[Data to use Boundary: Start]
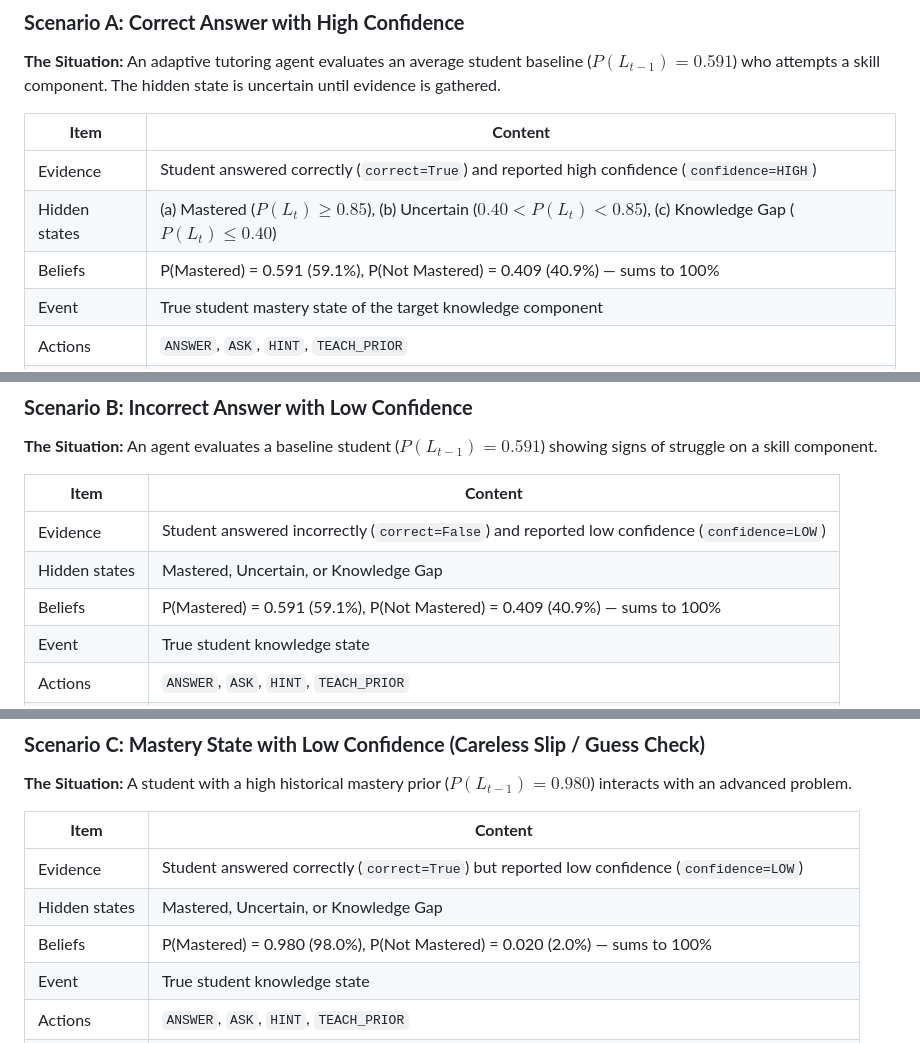
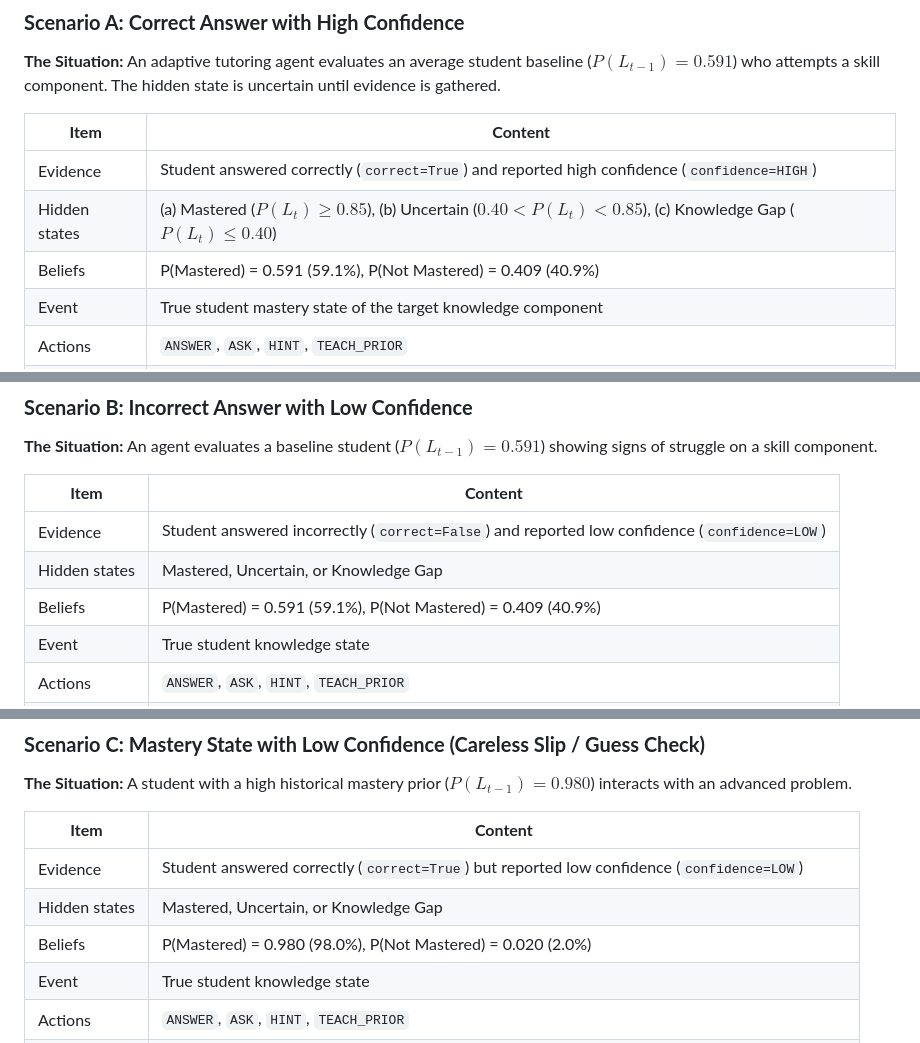
Before and after one commit to ridhed/adaptive-tutoring-agent, a Markdown page: analysis/probability-decision-record.md, 3 parts joined by grey strips. Rendered like a GitHub page.

Commit message:
updated the decision record

```diff
--- a/analysis/probability-decision-record.md
+++ b/analysis/probability-decision-record.md
@@ -8,7 +8,7 @@
 | ------------- | --------------------------------------------------------------------------------------------------------------- |
 | Evidence      | Student answered correctly (`correct=True`) and reported high confidence (`confidence=HIGH`)                    |
 | Hidden states | (a) Mastered ($P(L_t) \ge 0.85$), (b) Uncertain ($0.40 < P(L_t) < 0.85$), (c) Knowledge Gap ($P(L_t) \le 0.40$) |
-| Beliefs       | P(Mastered) = 0.591 (59.1%), P(Not Mastered) = 0.409 (40.9%) — sums to 100%                                     |
+| Beliefs       | P(Mastered) = 0.591 (59.1%), P(Not Mastered) = 0.409 (40.9%)                                                    |
 | Event         | True student mastery state of the target knowledge component                                                    |
 | Actions       | `ANSWER`, `ASK`, `HINT`, `TEACH_PRIOR`                                                                          |
 | Costs         | Advancing when unready causes frustration; unnecessary review wastes time                                       |
@@ -32,7 +32,7 @@
 |---|---|
 |Evidence|Student answered incorrectly (`correct=False`) and reported low confidence (`confidence=LOW`)|
 |Hidden states|Mastered, Uncertain, or Knowledge Gap|
-|Beliefs|P(Mastered) = 0.591 (59.1%), P(Not Mastered) = 0.409 (40.9%) — sums to 100%|
+|Beliefs|P(Mastered) = 0.591 (59.1%), P(Not Mastered) = 0.409 (40.9%)|
 |Event|True student knowledge state|
 |Actions|`ANSWER`, `ASK`, `HINT`, `TEACH_PRIOR`|
 |Costs|Failing to remediate severe gaps leads to downstream errors; false remediation slows progress|
@@ -56,7 +56,7 @@
 |---|---|
 |Evidence|Student answered correctly (`correct=True`) but reported low confidence (`confidence=LOW`)|
 |Hidden states|Mastered, Uncertain, or Knowledge Gap|
-|Beliefs|P(Mastered) = 0.980 (98.0%), P(Not Mastered) = 0.020 (2.0%) — sums to 100%|
+|Beliefs|P(Mastered) = 0.980 (98.0%), P(Not Mastered) = 0.020 (2.0%)|
 |Event|True student knowledge state|
 |Actions|`ANSWER`, `ASK`, `HINT`, `TEACH_PRIOR`|
 |Costs|Ignoring low confidence on high-mastery states can mask uncalibrated guesses or conceptual slips|
```
Also changed, not shown: other parts of analysis/probability-decision-record.md (+1 -1 lines).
[Data to use Boundary: End]
When you repeat the records, reproduce each line exactly and drop the images.

Before and after one commit to ridhed/adaptive-tutoring-agent, a Markdown page: analysis/probability-decision-record.md, 3 parts joined by grey strips. Rendered like a GitHub page.

Commit message:
updated the decision record

```diff
--- a/analysis/probability-decision-record.md
+++ b/analysis/probability-decision-record.md
@@ -8,7 +8,7 @@
 | ------------- | --------------------------------------------------------------------------------------------------------------- |
 | Evidence      | Student answered correctly (`correct=True`) and reported high confidence (`confidence=HIGH`)                    |
 | Hidden states | (a) Mastered ($P(L_t) \ge 0.85$), (b) Uncertain ($0.40 < P(L_t) < 0.85$), (c) Knowledge Gap ($P(L_t) \le 0.40$) |
-| Beliefs       | P(Mastered) = 0.591 (59.1%), P(Not Mastered) = 0.409 (40.9%) — sums to 100%                                     |
+| Beliefs       | P(Mastered) = 0.591 (59.1%), P(Not Mastered) = 0.409 (40.9%)                                                    |
 | Event         | True student mastery state of the target knowledge component                                                    |
 | Actions       | `ANSWER`, `ASK`, `HINT`, `TEACH_PRIOR`                                                                          |
 | Costs         | Advancing when unready causes frustration; unnecessary review wastes time                                       |
@@ -32,7 +32,7 @@
 |---|---|
 |Evidence|Student answered incorrectly (`correct=False`) and reported low confidence (`confidence=LOW`)|
 |Hidden states|Mastered, Uncertain, or Knowledge Gap|
-|Beliefs|P(Mastered) = 0.591 (59.1%), P(Not Mastered) = 0.409 (40.9%) — sums to 100%|
+|Beliefs|P(Mastered) = 0.591 (59.1%), P(Not Mastered) = 0.409 (40.9%)|
 |Event|True student knowledge state|
 |Actions|`ANSWER`, `ASK`, `HINT`, `TEACH_PRIOR`|
 |Costs|Failing to remediate severe gaps leads to downstream errors; false remediation slows progress|
@@ -56,7 +56,7 @@
 |---|---|
 |Evidence|Student answered correctly (`correct=True`) but reported low confidence (`confidence=LOW`)|
 |Hidden states|Mastered, Uncertain, or Knowledge Gap|
-|Beliefs|P(Mastered) = 0.980 (98.0%), P(Not Mastered) = 0.020 (2.0%) — sums to 100%|
+|Beliefs|P(Mastered) = 0.980 (98.0%), P(Not Mastered) = 0.020 (2.0%)|
 |Event|True student knowledge state|
 |Actions|`ANSWER`, `ASK`, `HINT`, `TEACH_PRIOR`|
 |Costs|Ignoring low confidence on high-mastery states can mask uncalibrated guesses or conceptual slips|
```
Also changed, not shown: other parts of analysis/probability-decision-record.md (+1 -1 lines).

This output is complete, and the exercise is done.